[EXERCISE INPUT — start]
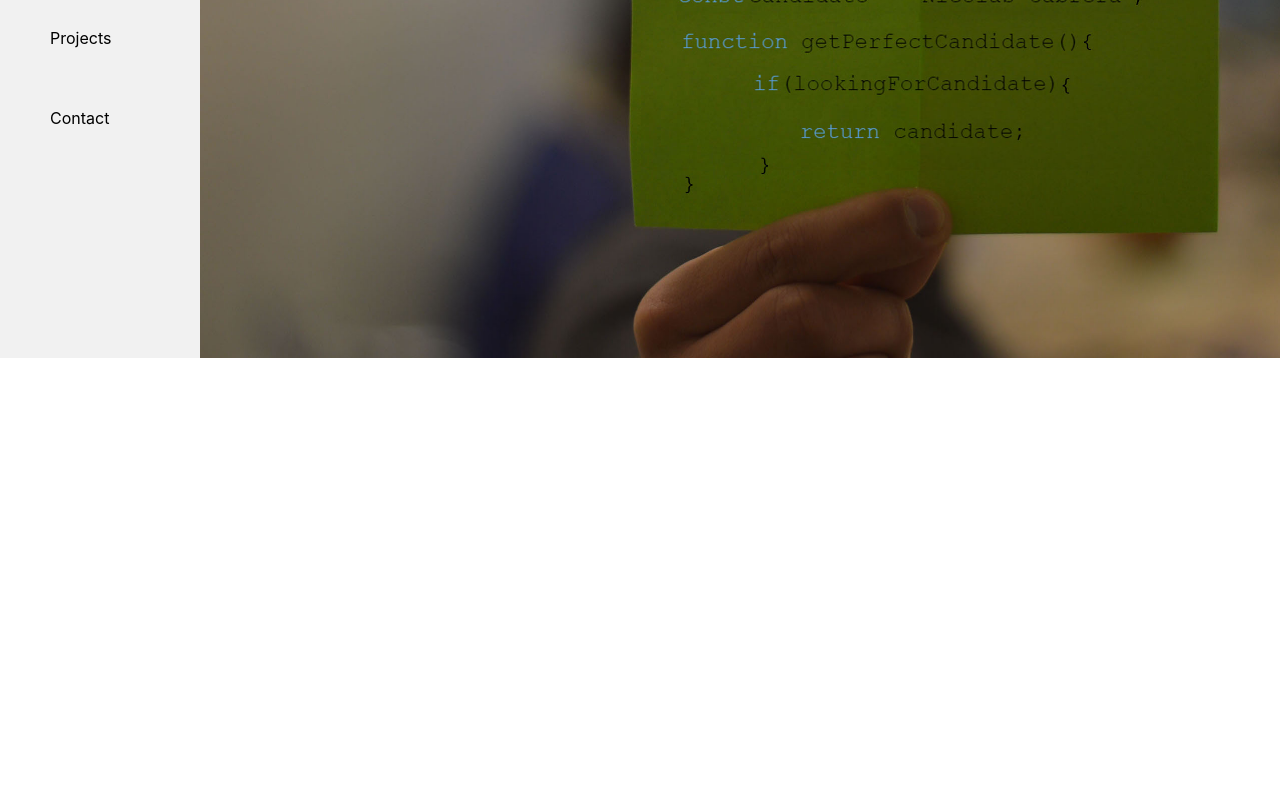
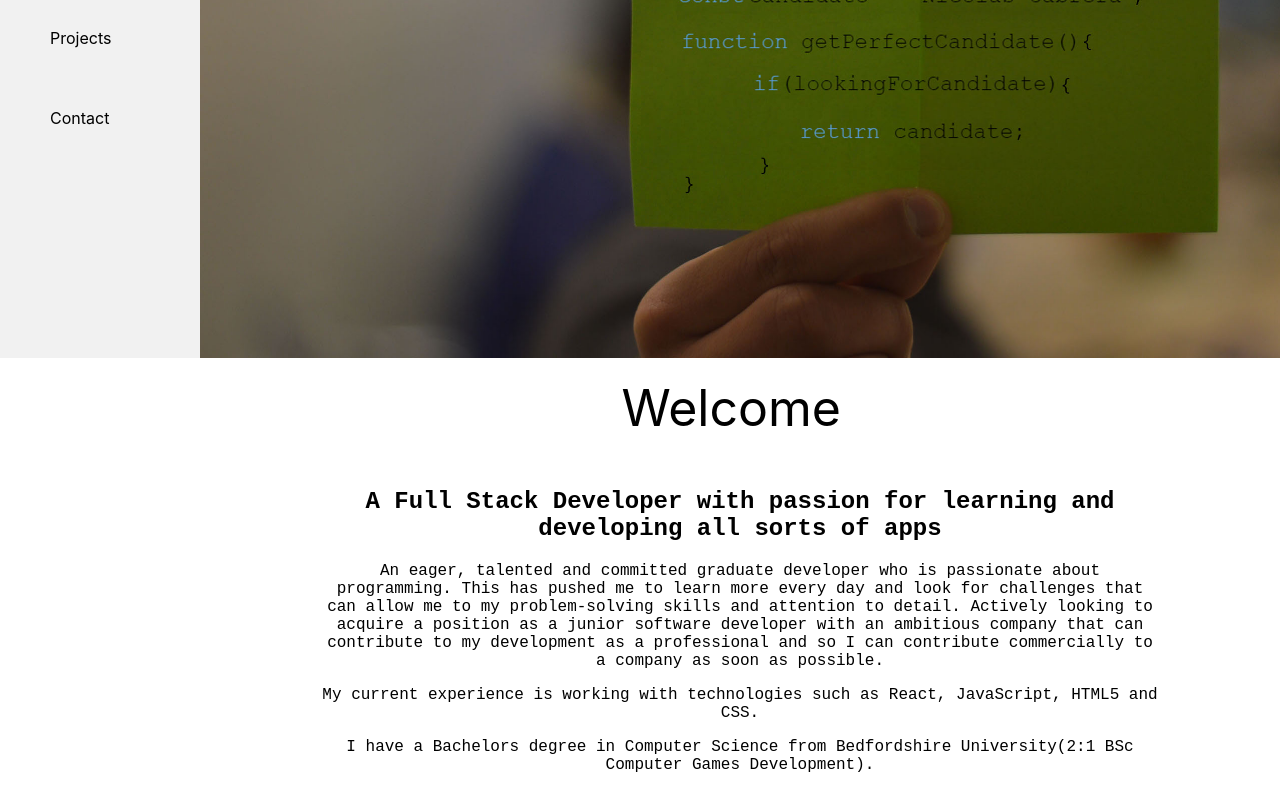
Before and after one commit to Nicolas-Cabrera/Portfolio, a React (Create React App) app: page / in a window 1280 px wide. Shown: the part 442-1242 px from the top of the page. Before the commit the page ends 800 px from the top, so only its background shows below. Built offline with nearby package versions, Linux system fonts and the light colour scheme.

Commit message:
About me done

```diff
--- /dev/null
+++ b/src/About/About.css
@@ -0,0 +1,18 @@
+.section {
+	/* height: 100vh; */
+	background-color: white;
+}
+.title {
+	font-size: 50px;
+	text-align: center;
+    padding: 20px;
+}
+
+.about-me-paragraph {
+	font-family: 'Courier New', Courier, monospace;
+	text-align: center;
+    margin-left: 10%;
+    margin-right: 10%;
+    padding: 10px;
+
+}
--- /dev/null
+++ b/src/About/About.js
@@ -0,0 +1,44 @@
+import React from 'react';
+import Typewriter from 'typewriter-effect';
+import './About.css';
+
+const About = () => {
+	return (
+		<div>
+			<div className='section' id='about'>
+				<div className='title'>
+					<Typewriter
+						onInit={(typewriter) => {
+							typewriter.typeString('Welcome')
+								.callFunction(() => {
+									//console.log('String typed out!');
+								})
+								.pauseFor(2000)
+								.callFunction(() => {
+									//console.log('All strings were deleted');
+								})
+								.start();
+						}}
+					/>
+				</div>
+				<div className='about-me-paragraph'>
+					<h2>A Full Stack Developer with passion for learning and developing all sorts of apps</h2>
+					<p>An eager, talented and committed graduate developer who is passionate about programming.
+                        This has pushed me to learn more every day and look for challenges that can allow me to
+                         my problem-solving skills and attention to detail. Actively looking to acquire a position as a
+                          junior software developer with an ambitious company that can contribute to my development as a
+                           professional and so I can contribute commercially to a company as soon as possible.
+                </p>
+					<p>
+						My current experience is working with technologies such as React, JavaScript, HTML5 and CSS.
+                </p>
+					<p>
+						I have a Bachelors degree in Computer Science from Bedfordshire University(2:1 BSc Computer Games Development).
+                </p>
+				</div>
+			</div>
+		</div>
+	)
+}
+
+export default About;
--- a/src/App.css
+++ b/src/App.css
@@ -1,3 +1,7 @@
+html {
+	scroll-behavior: smooth;
+}
+
 .App {
 	width: 100%;
 	margin: 0;
--- a/src/App.js
+++ b/src/App.js
@@ -1,6 +1,7 @@
 import React from 'react';
 import Sidebar from './sidebar/Sidebar';
 import Home from './Home/Home';
+import About from './About/About';
 import './App.css';
 
 function App() {
@@ -11,6 +12,7 @@ function App() {
 		</div>
 		<div className='right'>
 			<Home />
+			<About />
 		</div>
     </div>
   );
```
[EXERCISE INPUT — finish]
# [EXERCISE BRIEF]
Return every line holding the word "import" from the records.

# [TASK RESULT]
+import React from 'react';
+import Typewriter from 'typewriter-effect';
+import './About.css';
 import React from 'react';
 import Sidebar from './sidebar/Sidebar';
 import Home from './Home/Home';
+import About from './About/About';
 import './App.css';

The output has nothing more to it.